heyoka
08-31-2007, 12:34 PM
At our school the abilities of the student as nage and uke are a normal part of any test. In other words any test is comprised of executing technique as nage and then receiving technique from the partner you just used as uke.

Best,

jennifer paige smith
09-03-2007, 01:23 PM
Ukemi is how we learn to receive grace.

It should be taught primarily. It should be tested. It is more than 50% of practice because we are always 'Uke' to the larger source of practice.
In many respects etiquette practice is ukemi practice because we have to conform to a new center and maintain our ability to adjust under new circumstances, eventually, with some grace.

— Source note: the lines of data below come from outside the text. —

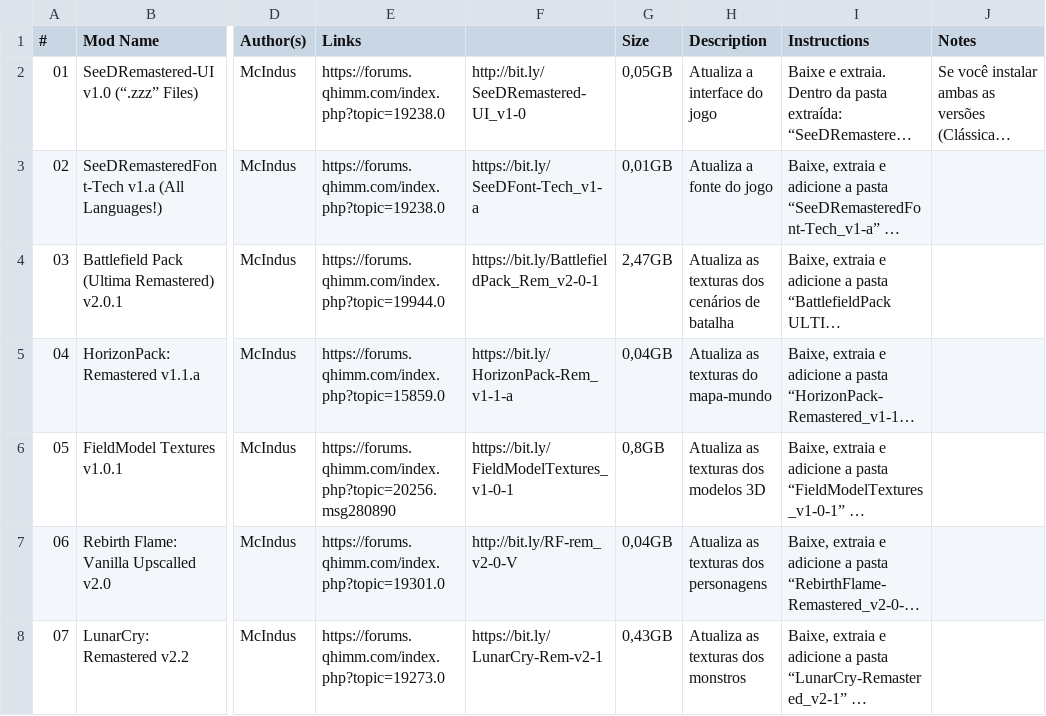
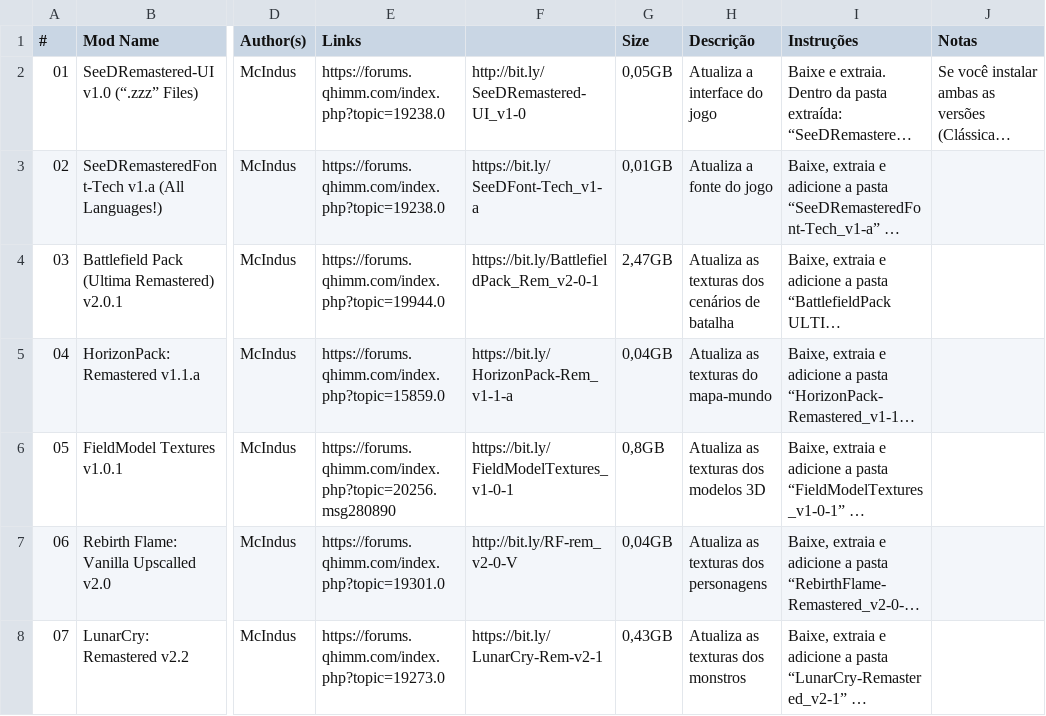
Before and after one commit to UltimateRemaster/Final-Fantasy-08, a CSV file: Essential-Mods-pt-br.csv, drawn as a sheet; only a part is shown, gaps mark what is left out; long unchanged cells end in …; the diff names each change by its address in the sheet, - before the commit and + after, or states it on an @@ line.

Commit message:
Update Essential-Mods-pt-br.csv

```diff
--- a/Essential-Mods-pt-br.csv
+++ b/Essential-Mods-pt-br.csv
-H1: Description
+H1: Descrição
-I1: Instructions
+I1: Instruções
-J1: Notes
+J1: Notas
```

jennifer paige smith
09-03-2007, 01:33 PM
Most gradings seem to be testing the candidate's ability to perform techniques rather than receive them but I feel the two skills are linked.

Thoughts?

Off topic, but I love your webpage at Exeter (here it is again for anyone who missed it www.exeteraikido.co.uk/). It is very informative and cleanly laid out. I like the definitions. My compliments to the chef.

See above post for 'on the subject commentary'. Thanks for the question.
jen

Jason Woolley
09-03-2007, 03:43 PM
Ukemi is how we learn to receive grace.

It should be taught primarily. It should be tested. It is more than 50% of practice because we are always 'Uke' to the larger source of practice.
In many respects etiquette practice is ukemi practice because we have to conform to a new center and maintain our ability to adjust under new circumstances, eventually, with some grace.

Jen,

Since I have lurked here I have always read your posts with interest ; some I liked and some have challenged me. This is one of the ones I like, because it recognises one of the intangible aspects necessary to successful practice.

While, in my mind, the original post was about the uke's ability to take their part in creating something greater than either uke or nage could create alone, it was focused purely on the physical.

After all, this is the part that is easiest to teach. But in truth, to take ukemi on the mat in such a way as to create those circumstances means that, almost certainly, one has gained the ability to 'roll with life's circumstances' off the mat - even when there is loss of face to do so.

It seems to me that many students feel they have 'something to lose' if they take proper ukemi. This is, IMO, an important hurdle to get over yet, is one that is very difficult to teach - it must be realised.

Jason